▶ TRY IT
Restate, in full and unchanged, the entries that follow, but not their pictures.
*** DATA SUPPLIED ***
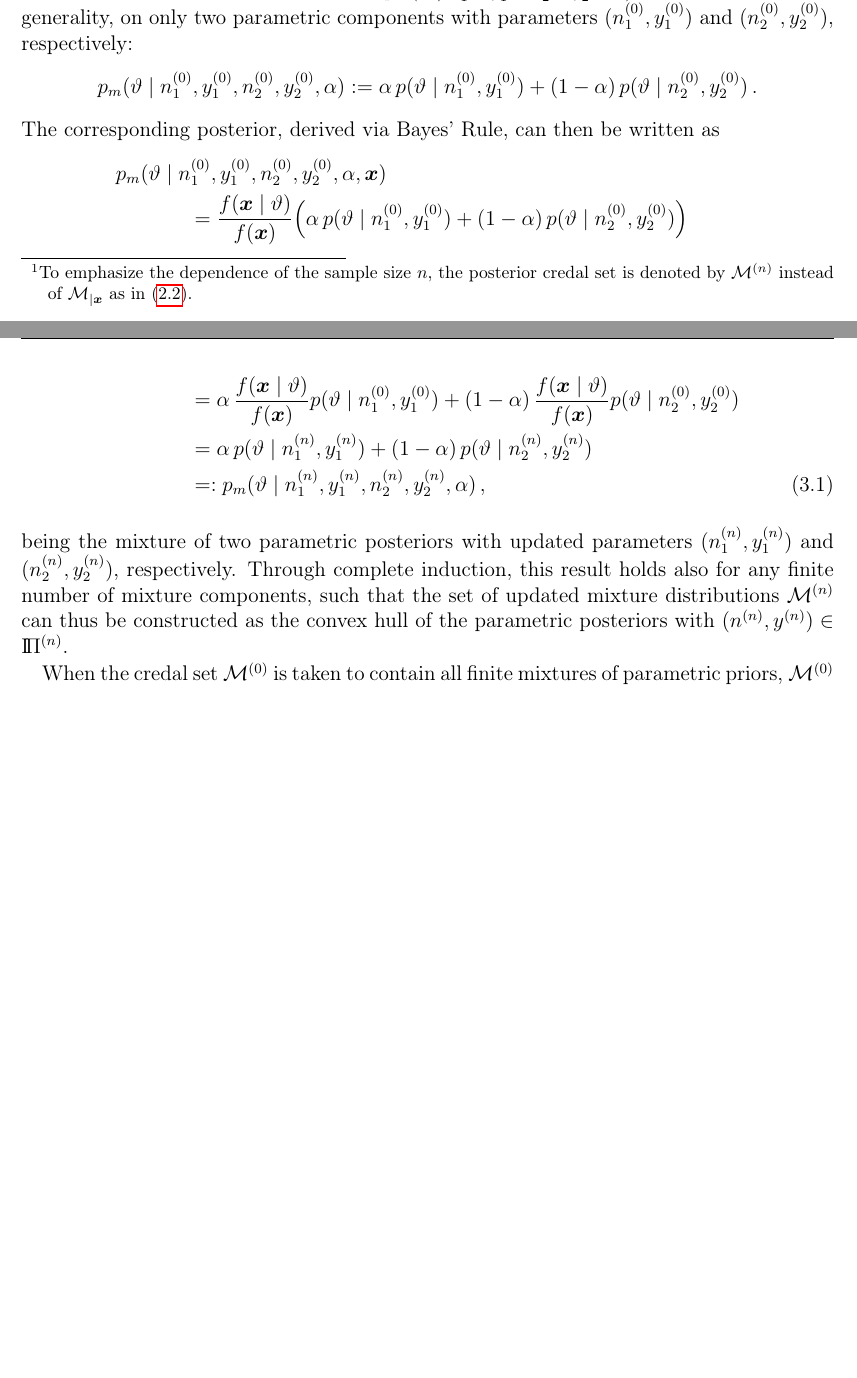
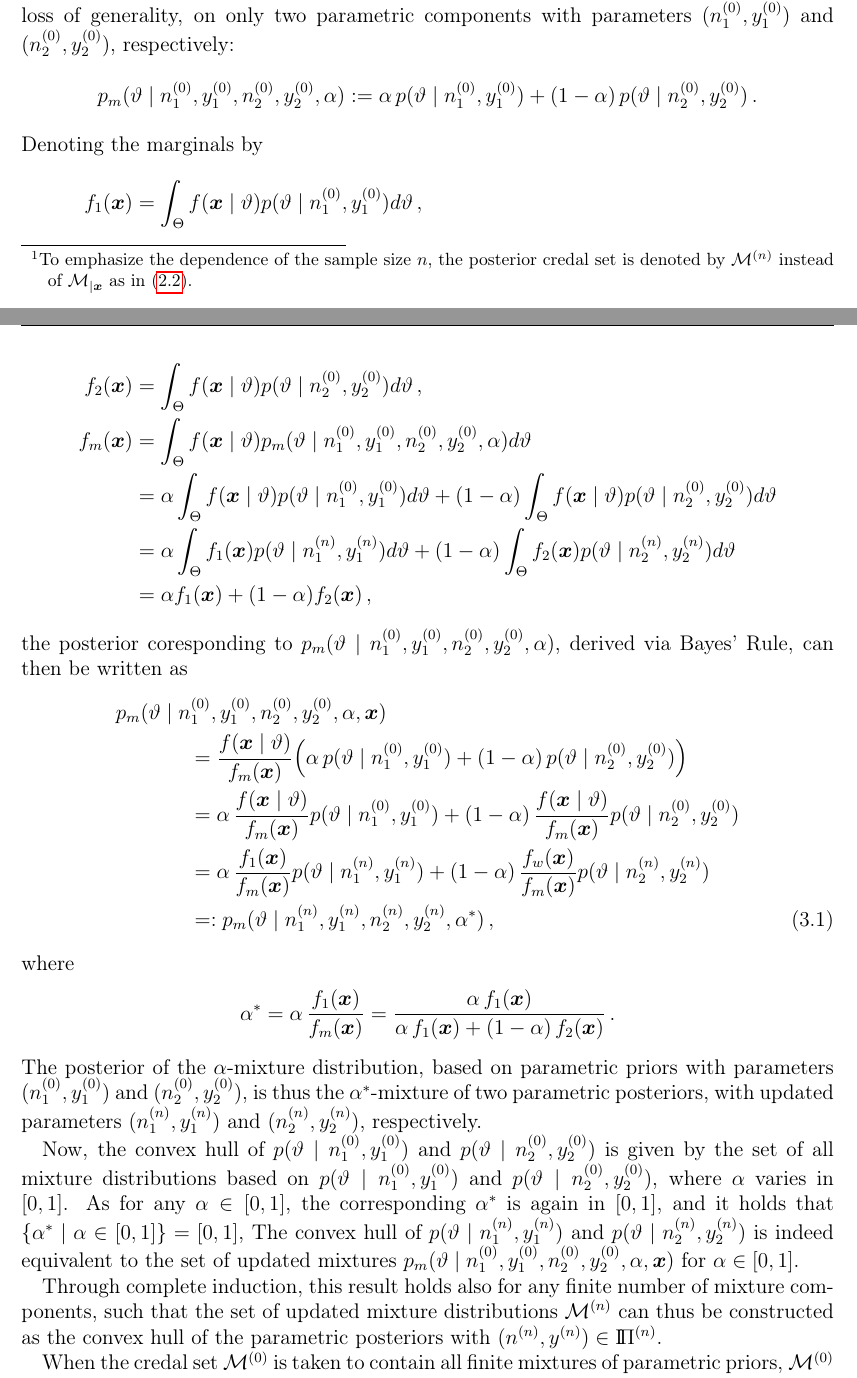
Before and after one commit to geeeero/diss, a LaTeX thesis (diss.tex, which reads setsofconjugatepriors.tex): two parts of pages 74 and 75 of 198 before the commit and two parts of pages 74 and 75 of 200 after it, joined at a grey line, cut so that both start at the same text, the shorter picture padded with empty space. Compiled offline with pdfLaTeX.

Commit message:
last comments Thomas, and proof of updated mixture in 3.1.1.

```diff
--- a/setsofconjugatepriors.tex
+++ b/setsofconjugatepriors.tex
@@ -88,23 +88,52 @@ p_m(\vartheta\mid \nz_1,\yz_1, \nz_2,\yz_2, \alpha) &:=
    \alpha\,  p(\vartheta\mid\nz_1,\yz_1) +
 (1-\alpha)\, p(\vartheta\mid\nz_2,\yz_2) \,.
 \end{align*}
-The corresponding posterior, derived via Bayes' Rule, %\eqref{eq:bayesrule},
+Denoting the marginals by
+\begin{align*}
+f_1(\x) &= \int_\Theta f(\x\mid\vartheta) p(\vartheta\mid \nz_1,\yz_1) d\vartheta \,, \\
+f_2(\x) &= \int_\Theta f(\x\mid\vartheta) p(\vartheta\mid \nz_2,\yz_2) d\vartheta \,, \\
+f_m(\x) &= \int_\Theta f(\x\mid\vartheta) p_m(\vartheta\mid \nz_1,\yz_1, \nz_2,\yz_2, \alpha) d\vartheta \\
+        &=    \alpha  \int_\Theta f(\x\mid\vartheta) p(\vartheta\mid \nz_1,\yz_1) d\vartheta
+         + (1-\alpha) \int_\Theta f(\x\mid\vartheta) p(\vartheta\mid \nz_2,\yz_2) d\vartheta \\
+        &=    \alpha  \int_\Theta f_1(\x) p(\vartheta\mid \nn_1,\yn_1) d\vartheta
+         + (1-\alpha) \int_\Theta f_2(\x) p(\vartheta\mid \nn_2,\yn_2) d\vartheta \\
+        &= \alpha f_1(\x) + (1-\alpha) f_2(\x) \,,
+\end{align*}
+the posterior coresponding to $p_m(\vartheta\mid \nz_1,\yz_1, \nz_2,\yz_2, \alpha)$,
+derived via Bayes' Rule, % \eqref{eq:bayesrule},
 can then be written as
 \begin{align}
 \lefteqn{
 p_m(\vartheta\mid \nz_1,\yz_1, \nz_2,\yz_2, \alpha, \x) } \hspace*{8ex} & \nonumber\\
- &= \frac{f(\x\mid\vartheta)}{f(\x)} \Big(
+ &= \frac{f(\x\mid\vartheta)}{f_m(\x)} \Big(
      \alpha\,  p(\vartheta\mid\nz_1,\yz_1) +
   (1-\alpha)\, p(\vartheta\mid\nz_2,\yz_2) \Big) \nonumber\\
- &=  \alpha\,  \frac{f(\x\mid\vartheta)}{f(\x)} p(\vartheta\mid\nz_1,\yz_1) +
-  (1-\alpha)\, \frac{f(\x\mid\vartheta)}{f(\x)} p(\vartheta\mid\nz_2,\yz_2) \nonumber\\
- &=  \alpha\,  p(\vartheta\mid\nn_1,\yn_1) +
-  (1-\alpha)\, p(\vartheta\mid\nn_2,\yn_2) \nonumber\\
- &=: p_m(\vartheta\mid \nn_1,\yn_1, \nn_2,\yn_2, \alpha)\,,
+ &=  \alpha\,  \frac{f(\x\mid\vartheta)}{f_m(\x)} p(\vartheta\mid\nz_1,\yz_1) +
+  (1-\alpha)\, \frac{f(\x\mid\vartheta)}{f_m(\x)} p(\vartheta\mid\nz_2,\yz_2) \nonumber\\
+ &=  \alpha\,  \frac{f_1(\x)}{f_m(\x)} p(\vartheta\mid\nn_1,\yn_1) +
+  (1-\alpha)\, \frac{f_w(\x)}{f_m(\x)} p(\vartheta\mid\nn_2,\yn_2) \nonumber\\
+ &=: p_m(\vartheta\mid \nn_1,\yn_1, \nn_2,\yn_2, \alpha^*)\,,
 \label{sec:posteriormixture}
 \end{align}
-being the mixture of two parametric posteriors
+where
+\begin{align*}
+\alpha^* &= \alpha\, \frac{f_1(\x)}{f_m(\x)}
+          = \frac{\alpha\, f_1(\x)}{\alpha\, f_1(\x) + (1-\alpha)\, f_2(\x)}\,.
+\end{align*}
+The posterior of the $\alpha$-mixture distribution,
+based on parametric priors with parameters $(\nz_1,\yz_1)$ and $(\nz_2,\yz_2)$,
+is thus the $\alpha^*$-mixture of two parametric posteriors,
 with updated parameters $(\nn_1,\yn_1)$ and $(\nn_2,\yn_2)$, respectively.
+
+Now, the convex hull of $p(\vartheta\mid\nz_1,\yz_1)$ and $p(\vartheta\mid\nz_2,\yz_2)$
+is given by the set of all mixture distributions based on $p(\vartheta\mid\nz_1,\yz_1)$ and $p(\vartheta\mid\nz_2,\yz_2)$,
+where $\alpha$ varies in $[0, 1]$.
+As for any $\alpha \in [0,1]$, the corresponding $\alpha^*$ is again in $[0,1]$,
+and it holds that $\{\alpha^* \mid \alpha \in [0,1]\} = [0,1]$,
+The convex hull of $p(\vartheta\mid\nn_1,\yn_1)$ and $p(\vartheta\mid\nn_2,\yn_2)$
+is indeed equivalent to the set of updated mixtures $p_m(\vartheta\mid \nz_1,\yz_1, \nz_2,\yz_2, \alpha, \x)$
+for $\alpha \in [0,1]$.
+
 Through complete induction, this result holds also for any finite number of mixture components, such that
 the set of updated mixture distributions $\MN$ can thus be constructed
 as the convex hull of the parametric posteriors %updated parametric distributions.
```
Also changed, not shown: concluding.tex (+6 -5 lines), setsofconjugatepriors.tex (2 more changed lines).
*** End of DATA SUPPLIED ***
▶ SOLVED EXERCISE
Before and after one commit to geeeero/diss, a LaTeX thesis (diss.tex, which reads setsofconjugatepriors.tex): two parts of pages 74 and 75 of 198 before the commit and two parts of pages 74 and 75 of 200 after it, joined at a grey line, cut so that both start at the same text, the shorter picture padded with empty space. Compiled offline with pdfLaTeX.

Commit message:
last comments Thomas, and proof of updated mixture in 3.1.1.

```diff
--- a/setsofconjugatepriors.tex
+++ b/setsofconjugatepriors.tex
@@ -88,23 +88,52 @@ p_m(\vartheta\mid \nz_1,\yz_1, \nz_2,\yz_2, \alpha) &:=
    \alpha\,  p(\vartheta\mid\nz_1,\yz_1) +
 (1-\alpha)\, p(\vartheta\mid\nz_2,\yz_2) \,.
 \end{align*}
-The corresponding posterior, derived via Bayes' Rule, %\eqref{eq:bayesrule},
+Denoting the marginals by
+\begin{align*}
+f_1(\x) &= \int_\Theta f(\x\mid\vartheta) p(\vartheta\mid \nz_1,\yz_1) d\vartheta \,, \\
+f_2(\x) &= \int_\Theta f(\x\mid\vartheta) p(\vartheta\mid \nz_2,\yz_2) d\vartheta \,, \\
+f_m(\x) &= \int_\Theta f(\x\mid\vartheta) p_m(\vartheta\mid \nz_1,\yz_1, \nz_2,\yz_2, \alpha) d\vartheta \\
+        &=    \alpha  \int_\Theta f(\x\mid\vartheta) p(\vartheta\mid \nz_1,\yz_1) d\vartheta
+         + (1-\alpha) \int_\Theta f(\x\mid\vartheta) p(\vartheta\mid \nz_2,\yz_2) d\vartheta \\
+        &=    \alpha  \int_\Theta f_1(\x) p(\vartheta\mid \nn_1,\yn_1) d\vartheta
+         + (1-\alpha) \int_\Theta f_2(\x) p(\vartheta\mid \nn_2,\yn_2) d\vartheta \\
+        &= \alpha f_1(\x) + (1-\alpha) f_2(\x) \,,
+\end{align*}
+the posterior coresponding to $p_m(\vartheta\mid \nz_1,\yz_1, \nz_2,\yz_2, \alpha)$,
+derived via Bayes' Rule, % \eqref{eq:bayesrule},
 can then be written as
 \begin{align}
 \lefteqn{
 p_m(\vartheta\mid \nz_1,\yz_1, \nz_2,\yz_2, \alpha, \x) } \hspace*{8ex} & \nonumber\\
- &= \frac{f(\x\mid\vartheta)}{f(\x)} \Big(
+ &= \frac{f(\x\mid\vartheta)}{f_m(\x)} \Big(
      \alpha\,  p(\vartheta\mid\nz_1,\yz_1) +
   (1-\alpha)\, p(\vartheta\mid\nz_2,\yz_2) \Big) \nonumber\\
- &=  \alpha\,  \frac{f(\x\mid\vartheta)}{f(\x)} p(\vartheta\mid\nz_1,\yz_1) +
-  (1-\alpha)\, \frac{f(\x\mid\vartheta)}{f(\x)} p(\vartheta\mid\nz_2,\yz_2) \nonumber\\
- &=  \alpha\,  p(\vartheta\mid\nn_1,\yn_1) +
-  (1-\alpha)\, p(\vartheta\mid\nn_2,\yn_2) \nonumber\\
- &=: p_m(\vartheta\mid \nn_1,\yn_1, \nn_2,\yn_2, \alpha)\,,
+ &=  \alpha\,  \frac{f(\x\mid\vartheta)}{f_m(\x)} p(\vartheta\mid\nz_1,\yz_1) +
+  (1-\alpha)\, \frac{f(\x\mid\vartheta)}{f_m(\x)} p(\vartheta\mid\nz_2,\yz_2) \nonumber\\
+ &=  \alpha\,  \frac{f_1(\x)}{f_m(\x)} p(\vartheta\mid\nn_1,\yn_1) +
+  (1-\alpha)\, \frac{f_w(\x)}{f_m(\x)} p(\vartheta\mid\nn_2,\yn_2) \nonumber\\
+ &=: p_m(\vartheta\mid \nn_1,\yn_1, \nn_2,\yn_2, \alpha^*)\,,
 \label{sec:posteriormixture}
 \end{align}
-being the mixture of two parametric posteriors
+where
+\begin{align*}
+\alpha^* &= \alpha\, \frac{f_1(\x)}{f_m(\x)}
+          = \frac{\alpha\, f_1(\x)}{\alpha\, f_1(\x) + (1-\alpha)\, f_2(\x)}\,.
+\end{align*}
+The posterior of the $\alpha$-mixture distribution,
+based on parametric priors with parameters $(\nz_1,\yz_1)$ and $(\nz_2,\yz_2)$,
+is thus the $\alpha^*$-mixture of two parametric posteriors,
 with updated parameters $(\nn_1,\yn_1)$ and $(\nn_2,\yn_2)$, respectively.
+
+Now, the convex hull of $p(\vartheta\mid\nz_1,\yz_1)$ and $p(\vartheta\mid\nz_2,\yz_2)$
+is given by the set of all mixture distributions based on $p(\vartheta\mid\nz_1,\yz_1)$ and $p(\vartheta\mid\nz_2,\yz_2)$,
+where $\alpha$ varies in $[0, 1]$.
+As for any $\alpha \in [0,1]$, the corresponding $\alpha^*$ is again in $[0,1]$,
+and it holds that $\{\alpha^* \mid \alpha \in [0,1]\} = [0,1]$,
+The convex hull of $p(\vartheta\mid\nn_1,\yn_1)$ and $p(\vartheta\mid\nn_2,\yn_2)$
+is indeed equivalent to the set of updated mixtures $p_m(\vartheta\mid \nz_1,\yz_1, \nz_2,\yz_2, \alpha, \x)$
+for $\alpha \in [0,1]$.
+
 Through complete induction, this result holds also for any finite number of mixture components, such that
 the set of updated mixture distributions $\MN$ can thus be constructed
 as the convex hull of the parametric posteriors %updated parametric distributions.
```
Also changed, not shown: concluding.tex (+6 -5 lines), setsofconjugatepriors.tex (2 more changed lines).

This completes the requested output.